• _Exercise instructions_
Find each line in the records below that contains the word "style", and copy it out.
═════ Data for the task ═════
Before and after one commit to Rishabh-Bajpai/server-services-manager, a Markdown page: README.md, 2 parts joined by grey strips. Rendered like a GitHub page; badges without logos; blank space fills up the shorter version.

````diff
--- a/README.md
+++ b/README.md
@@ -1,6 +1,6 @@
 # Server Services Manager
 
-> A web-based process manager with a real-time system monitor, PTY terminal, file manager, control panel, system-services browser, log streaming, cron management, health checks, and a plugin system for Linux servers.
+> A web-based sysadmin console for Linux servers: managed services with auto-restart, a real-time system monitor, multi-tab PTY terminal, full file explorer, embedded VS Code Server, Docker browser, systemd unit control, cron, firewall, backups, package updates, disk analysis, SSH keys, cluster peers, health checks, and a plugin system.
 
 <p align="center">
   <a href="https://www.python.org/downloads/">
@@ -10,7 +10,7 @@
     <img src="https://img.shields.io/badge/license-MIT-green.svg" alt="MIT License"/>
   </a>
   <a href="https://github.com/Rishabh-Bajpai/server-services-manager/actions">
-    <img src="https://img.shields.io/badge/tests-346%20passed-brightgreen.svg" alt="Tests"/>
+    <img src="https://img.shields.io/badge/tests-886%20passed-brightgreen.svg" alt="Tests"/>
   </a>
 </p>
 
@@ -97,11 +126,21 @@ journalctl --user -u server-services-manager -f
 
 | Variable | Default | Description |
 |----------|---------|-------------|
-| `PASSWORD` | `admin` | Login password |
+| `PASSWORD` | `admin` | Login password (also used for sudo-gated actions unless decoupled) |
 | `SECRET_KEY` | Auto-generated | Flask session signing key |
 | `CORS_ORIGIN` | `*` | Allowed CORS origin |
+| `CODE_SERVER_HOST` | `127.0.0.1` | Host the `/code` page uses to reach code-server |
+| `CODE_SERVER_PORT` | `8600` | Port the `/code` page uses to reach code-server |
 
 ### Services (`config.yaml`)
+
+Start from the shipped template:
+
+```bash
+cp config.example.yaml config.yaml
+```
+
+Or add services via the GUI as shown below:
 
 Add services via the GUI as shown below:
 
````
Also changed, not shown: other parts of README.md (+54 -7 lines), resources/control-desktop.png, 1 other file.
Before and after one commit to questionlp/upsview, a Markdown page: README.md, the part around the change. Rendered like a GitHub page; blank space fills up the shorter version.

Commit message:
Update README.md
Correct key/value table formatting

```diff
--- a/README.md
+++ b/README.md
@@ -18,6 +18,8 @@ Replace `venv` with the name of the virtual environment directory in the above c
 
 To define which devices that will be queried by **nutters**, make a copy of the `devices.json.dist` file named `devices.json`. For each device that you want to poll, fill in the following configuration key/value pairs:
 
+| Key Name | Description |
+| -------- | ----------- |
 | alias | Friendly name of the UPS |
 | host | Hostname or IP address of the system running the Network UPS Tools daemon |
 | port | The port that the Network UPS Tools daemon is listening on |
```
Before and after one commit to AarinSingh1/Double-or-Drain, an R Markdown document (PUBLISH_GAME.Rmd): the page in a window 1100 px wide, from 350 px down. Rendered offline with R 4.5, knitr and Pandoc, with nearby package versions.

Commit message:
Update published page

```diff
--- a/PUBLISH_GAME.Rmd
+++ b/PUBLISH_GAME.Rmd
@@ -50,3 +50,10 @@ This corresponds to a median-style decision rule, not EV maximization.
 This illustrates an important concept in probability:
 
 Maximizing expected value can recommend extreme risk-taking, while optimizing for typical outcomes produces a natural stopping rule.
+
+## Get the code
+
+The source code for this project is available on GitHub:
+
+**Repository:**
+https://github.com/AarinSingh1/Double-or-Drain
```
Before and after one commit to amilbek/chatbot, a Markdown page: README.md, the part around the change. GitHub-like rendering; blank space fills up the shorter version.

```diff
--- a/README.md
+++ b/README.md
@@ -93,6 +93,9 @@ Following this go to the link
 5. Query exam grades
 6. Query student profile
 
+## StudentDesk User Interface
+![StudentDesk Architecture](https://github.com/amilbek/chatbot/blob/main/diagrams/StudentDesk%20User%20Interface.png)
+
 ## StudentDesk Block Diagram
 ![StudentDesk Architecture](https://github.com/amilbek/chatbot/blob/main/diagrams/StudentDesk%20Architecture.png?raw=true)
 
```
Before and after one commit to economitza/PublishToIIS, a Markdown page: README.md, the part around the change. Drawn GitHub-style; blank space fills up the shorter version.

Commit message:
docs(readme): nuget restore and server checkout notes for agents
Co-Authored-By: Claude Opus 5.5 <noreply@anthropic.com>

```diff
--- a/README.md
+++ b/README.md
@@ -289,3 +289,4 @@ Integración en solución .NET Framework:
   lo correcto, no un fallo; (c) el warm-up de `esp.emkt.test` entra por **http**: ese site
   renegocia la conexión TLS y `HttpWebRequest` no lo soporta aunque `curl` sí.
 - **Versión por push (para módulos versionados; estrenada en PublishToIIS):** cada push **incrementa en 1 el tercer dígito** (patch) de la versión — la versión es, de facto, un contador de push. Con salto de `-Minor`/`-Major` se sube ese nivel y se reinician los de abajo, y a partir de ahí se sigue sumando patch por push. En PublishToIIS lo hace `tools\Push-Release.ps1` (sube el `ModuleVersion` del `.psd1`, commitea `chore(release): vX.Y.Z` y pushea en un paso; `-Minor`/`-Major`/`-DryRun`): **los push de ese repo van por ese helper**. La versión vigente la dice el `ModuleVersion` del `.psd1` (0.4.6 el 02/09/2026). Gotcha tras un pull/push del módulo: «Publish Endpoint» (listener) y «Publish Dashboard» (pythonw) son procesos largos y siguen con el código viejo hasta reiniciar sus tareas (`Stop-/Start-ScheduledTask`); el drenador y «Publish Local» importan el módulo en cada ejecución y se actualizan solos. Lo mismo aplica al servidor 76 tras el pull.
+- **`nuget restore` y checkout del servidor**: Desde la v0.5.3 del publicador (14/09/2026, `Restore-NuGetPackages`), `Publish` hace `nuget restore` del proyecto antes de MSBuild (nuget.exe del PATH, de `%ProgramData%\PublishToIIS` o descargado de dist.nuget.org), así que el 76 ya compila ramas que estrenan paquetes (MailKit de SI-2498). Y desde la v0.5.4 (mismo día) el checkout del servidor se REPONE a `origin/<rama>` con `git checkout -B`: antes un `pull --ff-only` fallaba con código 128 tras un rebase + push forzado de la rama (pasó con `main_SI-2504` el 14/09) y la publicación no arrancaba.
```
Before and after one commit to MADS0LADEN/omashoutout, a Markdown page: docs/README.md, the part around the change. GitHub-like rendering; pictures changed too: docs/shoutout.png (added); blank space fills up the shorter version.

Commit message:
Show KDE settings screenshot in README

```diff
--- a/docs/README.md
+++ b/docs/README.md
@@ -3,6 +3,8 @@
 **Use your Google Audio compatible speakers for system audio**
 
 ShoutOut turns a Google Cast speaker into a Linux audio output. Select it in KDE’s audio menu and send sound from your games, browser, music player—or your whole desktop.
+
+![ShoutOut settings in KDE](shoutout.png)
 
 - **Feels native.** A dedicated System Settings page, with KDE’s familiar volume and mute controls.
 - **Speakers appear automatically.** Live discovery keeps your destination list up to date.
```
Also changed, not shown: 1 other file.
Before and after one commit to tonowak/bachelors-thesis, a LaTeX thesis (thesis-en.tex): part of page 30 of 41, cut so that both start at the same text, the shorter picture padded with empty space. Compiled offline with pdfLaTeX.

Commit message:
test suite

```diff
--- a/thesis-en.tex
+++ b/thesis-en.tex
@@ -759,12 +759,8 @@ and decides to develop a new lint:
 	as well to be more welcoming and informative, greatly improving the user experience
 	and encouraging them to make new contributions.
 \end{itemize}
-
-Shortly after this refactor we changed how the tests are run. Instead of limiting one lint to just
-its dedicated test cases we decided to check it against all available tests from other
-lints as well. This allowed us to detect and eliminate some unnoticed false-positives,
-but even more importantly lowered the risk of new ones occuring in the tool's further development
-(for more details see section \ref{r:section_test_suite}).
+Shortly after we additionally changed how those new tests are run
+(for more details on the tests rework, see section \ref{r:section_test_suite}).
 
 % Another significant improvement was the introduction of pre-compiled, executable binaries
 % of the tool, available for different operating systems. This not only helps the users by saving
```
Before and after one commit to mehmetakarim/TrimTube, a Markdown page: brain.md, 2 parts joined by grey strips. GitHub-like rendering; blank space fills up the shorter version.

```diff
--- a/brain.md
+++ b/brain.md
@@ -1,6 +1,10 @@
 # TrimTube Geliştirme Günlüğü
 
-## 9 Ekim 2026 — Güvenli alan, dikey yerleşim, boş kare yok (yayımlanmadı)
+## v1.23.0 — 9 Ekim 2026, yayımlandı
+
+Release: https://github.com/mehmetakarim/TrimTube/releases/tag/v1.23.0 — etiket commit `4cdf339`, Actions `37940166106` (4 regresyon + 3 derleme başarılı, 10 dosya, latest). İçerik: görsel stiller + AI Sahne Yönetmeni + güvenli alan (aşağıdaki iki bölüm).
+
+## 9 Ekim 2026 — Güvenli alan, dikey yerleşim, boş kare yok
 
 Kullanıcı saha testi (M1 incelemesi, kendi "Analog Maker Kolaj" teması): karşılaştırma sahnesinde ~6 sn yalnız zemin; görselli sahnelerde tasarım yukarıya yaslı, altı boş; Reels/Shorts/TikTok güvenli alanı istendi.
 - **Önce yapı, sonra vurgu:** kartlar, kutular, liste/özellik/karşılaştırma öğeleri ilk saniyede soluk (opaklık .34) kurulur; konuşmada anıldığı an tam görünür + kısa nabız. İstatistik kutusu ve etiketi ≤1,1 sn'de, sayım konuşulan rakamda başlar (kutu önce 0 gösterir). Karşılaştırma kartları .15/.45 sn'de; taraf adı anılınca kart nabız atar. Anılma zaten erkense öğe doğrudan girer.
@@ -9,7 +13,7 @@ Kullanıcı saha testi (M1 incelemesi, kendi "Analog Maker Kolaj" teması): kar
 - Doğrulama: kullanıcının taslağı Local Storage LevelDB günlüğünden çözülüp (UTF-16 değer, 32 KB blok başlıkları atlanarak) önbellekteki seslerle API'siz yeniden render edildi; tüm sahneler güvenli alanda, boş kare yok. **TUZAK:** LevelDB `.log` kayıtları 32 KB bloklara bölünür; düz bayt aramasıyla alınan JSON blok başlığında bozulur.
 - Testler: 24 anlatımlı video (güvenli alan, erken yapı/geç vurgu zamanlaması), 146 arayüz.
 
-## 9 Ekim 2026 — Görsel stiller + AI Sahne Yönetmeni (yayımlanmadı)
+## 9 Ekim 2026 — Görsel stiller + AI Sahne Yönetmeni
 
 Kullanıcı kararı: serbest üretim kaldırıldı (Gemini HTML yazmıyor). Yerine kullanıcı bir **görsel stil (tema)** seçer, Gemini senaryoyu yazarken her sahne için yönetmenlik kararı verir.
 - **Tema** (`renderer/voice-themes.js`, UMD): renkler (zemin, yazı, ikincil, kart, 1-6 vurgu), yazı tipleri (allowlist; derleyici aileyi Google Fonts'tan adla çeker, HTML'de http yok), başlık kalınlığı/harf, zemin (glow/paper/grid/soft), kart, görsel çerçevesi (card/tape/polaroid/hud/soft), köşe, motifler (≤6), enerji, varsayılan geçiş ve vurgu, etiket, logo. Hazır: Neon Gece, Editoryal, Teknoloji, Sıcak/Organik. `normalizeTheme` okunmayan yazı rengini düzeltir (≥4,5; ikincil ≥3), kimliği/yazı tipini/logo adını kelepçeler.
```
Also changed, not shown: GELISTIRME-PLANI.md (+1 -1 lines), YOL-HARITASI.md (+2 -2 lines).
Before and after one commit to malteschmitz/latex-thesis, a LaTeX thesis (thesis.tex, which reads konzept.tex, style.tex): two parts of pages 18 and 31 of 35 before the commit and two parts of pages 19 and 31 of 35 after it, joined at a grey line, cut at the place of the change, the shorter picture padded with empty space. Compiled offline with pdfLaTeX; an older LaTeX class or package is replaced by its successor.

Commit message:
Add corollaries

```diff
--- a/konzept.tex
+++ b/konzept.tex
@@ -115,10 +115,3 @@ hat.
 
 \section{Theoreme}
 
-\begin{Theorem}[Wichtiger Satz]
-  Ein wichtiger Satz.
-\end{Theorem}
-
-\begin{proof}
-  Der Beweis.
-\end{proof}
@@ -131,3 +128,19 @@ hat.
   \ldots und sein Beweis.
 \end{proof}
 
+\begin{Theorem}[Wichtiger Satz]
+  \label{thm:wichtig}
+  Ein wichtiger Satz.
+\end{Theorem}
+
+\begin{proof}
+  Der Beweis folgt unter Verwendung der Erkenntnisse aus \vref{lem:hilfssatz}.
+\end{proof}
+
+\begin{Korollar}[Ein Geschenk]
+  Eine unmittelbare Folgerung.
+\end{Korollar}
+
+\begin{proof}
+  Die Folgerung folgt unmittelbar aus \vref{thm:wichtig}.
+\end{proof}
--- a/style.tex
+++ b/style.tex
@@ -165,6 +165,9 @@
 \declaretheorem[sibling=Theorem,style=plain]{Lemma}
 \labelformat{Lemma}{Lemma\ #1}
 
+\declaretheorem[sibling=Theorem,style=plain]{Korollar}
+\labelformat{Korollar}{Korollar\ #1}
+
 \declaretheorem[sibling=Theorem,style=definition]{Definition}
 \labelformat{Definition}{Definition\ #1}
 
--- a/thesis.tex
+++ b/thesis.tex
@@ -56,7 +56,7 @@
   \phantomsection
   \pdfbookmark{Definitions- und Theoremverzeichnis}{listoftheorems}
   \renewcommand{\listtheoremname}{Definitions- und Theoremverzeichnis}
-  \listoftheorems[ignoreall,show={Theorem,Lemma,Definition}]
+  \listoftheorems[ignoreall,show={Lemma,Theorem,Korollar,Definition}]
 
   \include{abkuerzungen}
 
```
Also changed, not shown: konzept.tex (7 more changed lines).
═════
• _Task solution_
@@ -50,3 +50,10 @@ This corresponds to a median-style decision rule, not EV maximization.
Before and after one commit to economitza/PublishToIIS, a Markdown page: README.md, the part around the change. Drawn GitHub-style; blank space fills up the shorter version.
Before and after one commit to malteschmitz/latex-thesis, a LaTeX thesis (thesis.tex, which reads konzept.tex, style.tex): two parts of pages 18 and 31 of 35 before the commit and two parts of pages 19 and 31 of 35 after it, joined at a grey line, cut at the place of the change, the shorter picture padded with empty space. Compiled offline with pdfLaTeX; an older LaTeX class or package is replaced by its successor.
--- a/style.tex
+++ b/style.tex
 \declaretheorem[sibling=Theorem,style=plain]{Lemma}
+\declaretheorem[sibling=Theorem,style=plain]{Korollar}
 \declaretheorem[sibling=Theorem,style=definition]{Definition}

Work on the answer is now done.